Records excerpted from a collection:
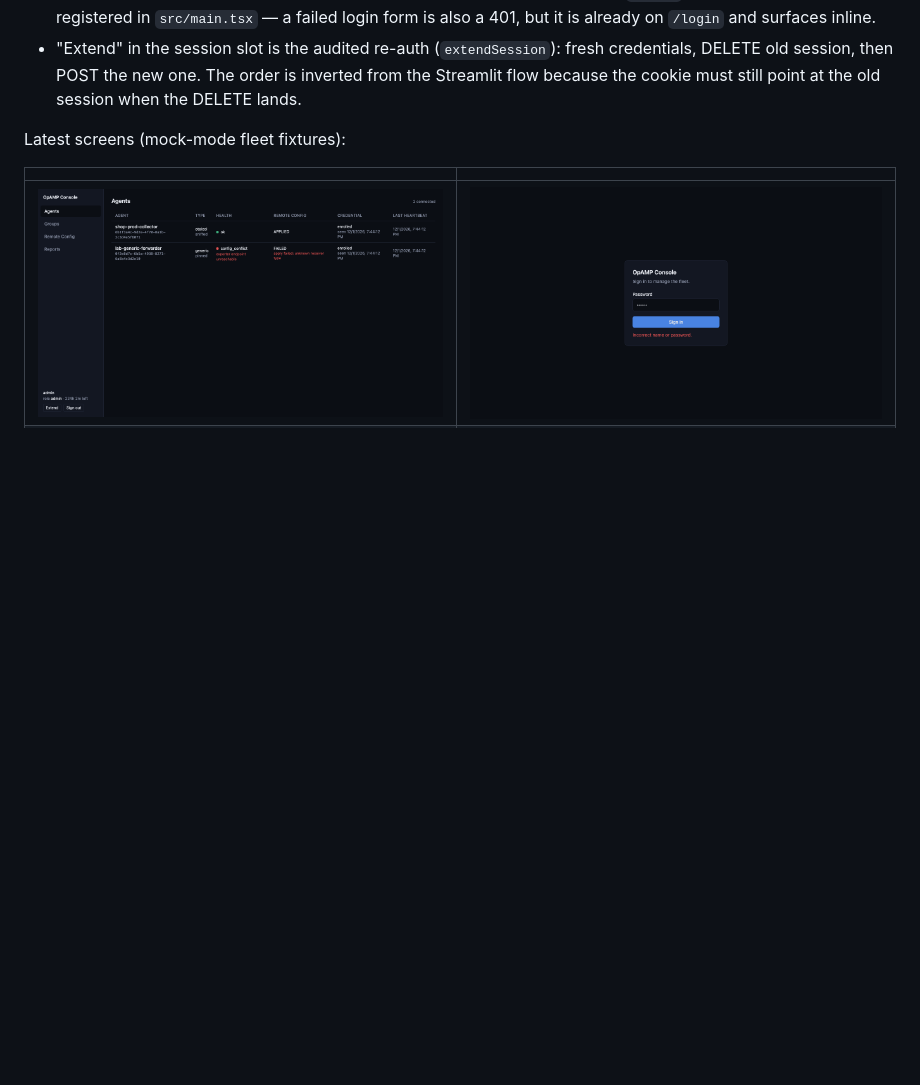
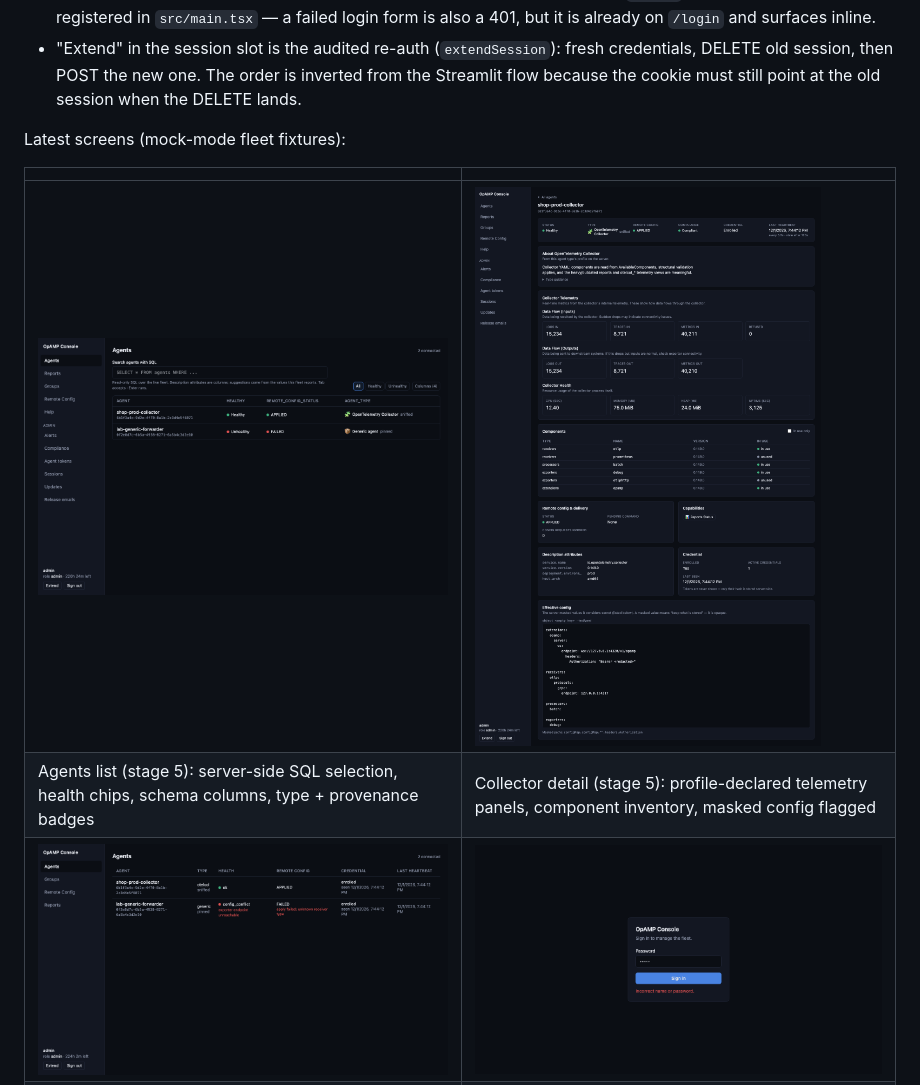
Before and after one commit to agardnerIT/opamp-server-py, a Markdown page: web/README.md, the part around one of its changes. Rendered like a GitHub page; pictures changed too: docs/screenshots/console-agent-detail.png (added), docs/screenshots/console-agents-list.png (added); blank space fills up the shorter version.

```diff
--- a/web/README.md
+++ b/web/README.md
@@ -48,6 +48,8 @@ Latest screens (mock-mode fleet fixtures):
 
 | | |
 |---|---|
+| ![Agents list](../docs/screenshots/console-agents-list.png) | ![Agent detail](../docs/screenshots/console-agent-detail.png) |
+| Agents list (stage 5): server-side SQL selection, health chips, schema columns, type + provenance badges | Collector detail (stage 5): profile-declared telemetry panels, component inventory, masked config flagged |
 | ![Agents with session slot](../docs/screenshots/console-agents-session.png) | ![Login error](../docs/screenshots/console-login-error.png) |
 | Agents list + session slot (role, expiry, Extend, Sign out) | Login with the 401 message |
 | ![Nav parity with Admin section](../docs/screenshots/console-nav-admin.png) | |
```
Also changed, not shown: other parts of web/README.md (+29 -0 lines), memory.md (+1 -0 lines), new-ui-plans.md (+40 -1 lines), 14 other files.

WHAT THE TASK REQUIRES » List the lines of the records where "README" occurs.

THE ANSWER »
Before and after one commit to agardnerIT/opamp-server-py, a Markdown page: web/README.md, the part around one of its changes. Rendered like a GitHub page; pictures changed too: docs/screenshots/console-agent-detail.png (added), docs/screenshots/console-agents-list.png (added); blank space fills up the shorter version.
--- a/web/README.md
+++ b/web/README.md
Also changed, not shown: other parts of web/README.md (+29 -0 lines), memory.md (+1 -0 lines), new-ui-plans.md (+40 -1 lines), 14 other files.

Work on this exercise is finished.